Excavations of the operas of Antonio Salieri have revealed many worthwhile works and have often helped reverse the image of the composer as the murderous hack portrayed in the line of dramatic works running from Pushkin (Mozart and Salieri) through to playwright Peter Shaffer and film director Milos Forman. Much more still awaits the adventurous director (did you know that Salieri wrote an opera set in the Caribbean and featuring an interracial marriage, with a text by the librettist of Beethoven's Fidelio?). The present work, composed in 1771 when Salieri was just 21 and here receiving its premiere on recordings, is ready for prime time, and it's a good deal more progressive than anything Mozart would write for some years. Salieri was a student of Gluck, and Armida, a hit at the time, follows in his footsteps with naturally unfolding action, melodic rather than spectacular arias, individual numbers switching from chorus to recitative to solo melody according to what is going on at the time, and an almost Beethovenian prelude. The chorus, in general, has a lot to do, not just chiming in ceremonially, and the recitatives, both secco (accompanied with a fortepiano, which may have been a stretch for 1771) and accompanied, carry the plot forward. The Romeo-and-Juliet story comes from a poem by Torquato Tasso depicting the titular Arab princess who is supposed to kill the Crusader Rinaldo but falls in love with him instead; operas were based on it by composers running from Monteverdi (whose version is unfortunately lost) to Dvořák and contemporary composer Judith Weir. In fact, Gluck had written his own Armide just four years earlier, and for the student to take on the master on his own turf was a gutsy move; its success indicates its high quality. Conductor Christophe Rousset bulks up his Les Talens Lyriques to 33 players, and the Choeur de Chambre de Namur, with 20 singers, is also just the right size. The cast is not overly prominent but is uniformly strong, led by fine, resolute arias from baritone Ashley Riches as the Crusader Ubaldo. Rinaldo is a soprano role sung by the fast-rising Florie Valiquette.

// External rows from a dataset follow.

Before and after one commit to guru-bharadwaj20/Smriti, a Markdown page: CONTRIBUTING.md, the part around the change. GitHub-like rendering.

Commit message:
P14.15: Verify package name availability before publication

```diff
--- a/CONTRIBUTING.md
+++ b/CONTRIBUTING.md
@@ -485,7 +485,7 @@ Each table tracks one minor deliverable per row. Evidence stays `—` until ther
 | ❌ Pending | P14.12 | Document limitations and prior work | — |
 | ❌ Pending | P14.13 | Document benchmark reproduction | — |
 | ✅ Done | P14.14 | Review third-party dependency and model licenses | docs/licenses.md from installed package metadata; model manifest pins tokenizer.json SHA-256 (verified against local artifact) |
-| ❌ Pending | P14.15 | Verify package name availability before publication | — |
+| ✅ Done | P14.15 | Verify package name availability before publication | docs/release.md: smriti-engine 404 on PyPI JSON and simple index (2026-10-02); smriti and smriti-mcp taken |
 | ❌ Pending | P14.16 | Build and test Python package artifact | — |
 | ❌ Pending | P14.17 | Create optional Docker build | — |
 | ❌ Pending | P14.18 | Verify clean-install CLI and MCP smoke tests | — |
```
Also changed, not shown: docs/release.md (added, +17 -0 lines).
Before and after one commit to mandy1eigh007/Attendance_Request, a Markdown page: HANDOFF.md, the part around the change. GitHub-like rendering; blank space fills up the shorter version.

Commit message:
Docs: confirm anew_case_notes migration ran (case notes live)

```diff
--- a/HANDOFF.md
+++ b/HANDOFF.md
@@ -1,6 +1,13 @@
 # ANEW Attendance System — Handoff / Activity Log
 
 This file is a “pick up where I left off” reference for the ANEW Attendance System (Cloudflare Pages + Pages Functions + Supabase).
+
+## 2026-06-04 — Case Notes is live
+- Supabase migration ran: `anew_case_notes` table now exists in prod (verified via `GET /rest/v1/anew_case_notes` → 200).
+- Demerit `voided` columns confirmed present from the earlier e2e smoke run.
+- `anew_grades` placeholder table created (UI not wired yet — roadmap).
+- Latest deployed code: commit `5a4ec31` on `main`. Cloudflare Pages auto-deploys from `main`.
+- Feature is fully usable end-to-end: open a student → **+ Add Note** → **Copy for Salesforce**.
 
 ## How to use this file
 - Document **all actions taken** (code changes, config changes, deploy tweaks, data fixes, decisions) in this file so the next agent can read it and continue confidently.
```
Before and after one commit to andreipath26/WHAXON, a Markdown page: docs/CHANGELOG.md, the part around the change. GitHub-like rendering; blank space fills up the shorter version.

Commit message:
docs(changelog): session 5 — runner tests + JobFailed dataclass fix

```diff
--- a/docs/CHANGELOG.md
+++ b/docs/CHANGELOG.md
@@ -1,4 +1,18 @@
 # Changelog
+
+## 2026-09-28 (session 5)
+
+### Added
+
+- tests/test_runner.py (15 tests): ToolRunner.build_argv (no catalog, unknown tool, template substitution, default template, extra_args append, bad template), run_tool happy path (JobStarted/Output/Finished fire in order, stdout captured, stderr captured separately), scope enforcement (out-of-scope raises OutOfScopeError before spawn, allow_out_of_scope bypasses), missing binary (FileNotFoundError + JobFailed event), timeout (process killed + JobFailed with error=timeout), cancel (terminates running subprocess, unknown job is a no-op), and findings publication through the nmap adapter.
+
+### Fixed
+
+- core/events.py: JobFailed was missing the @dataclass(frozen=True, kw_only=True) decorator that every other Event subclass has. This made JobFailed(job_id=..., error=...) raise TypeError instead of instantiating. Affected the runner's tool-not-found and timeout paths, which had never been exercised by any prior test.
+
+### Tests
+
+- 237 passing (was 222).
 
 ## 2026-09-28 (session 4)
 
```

The opera is interesting enough to inspire future productions and recordings, but Rousset's, lively and polished, will suffice for any listener getting to know Salieri.
Salieri: Armida Review
by James Manheim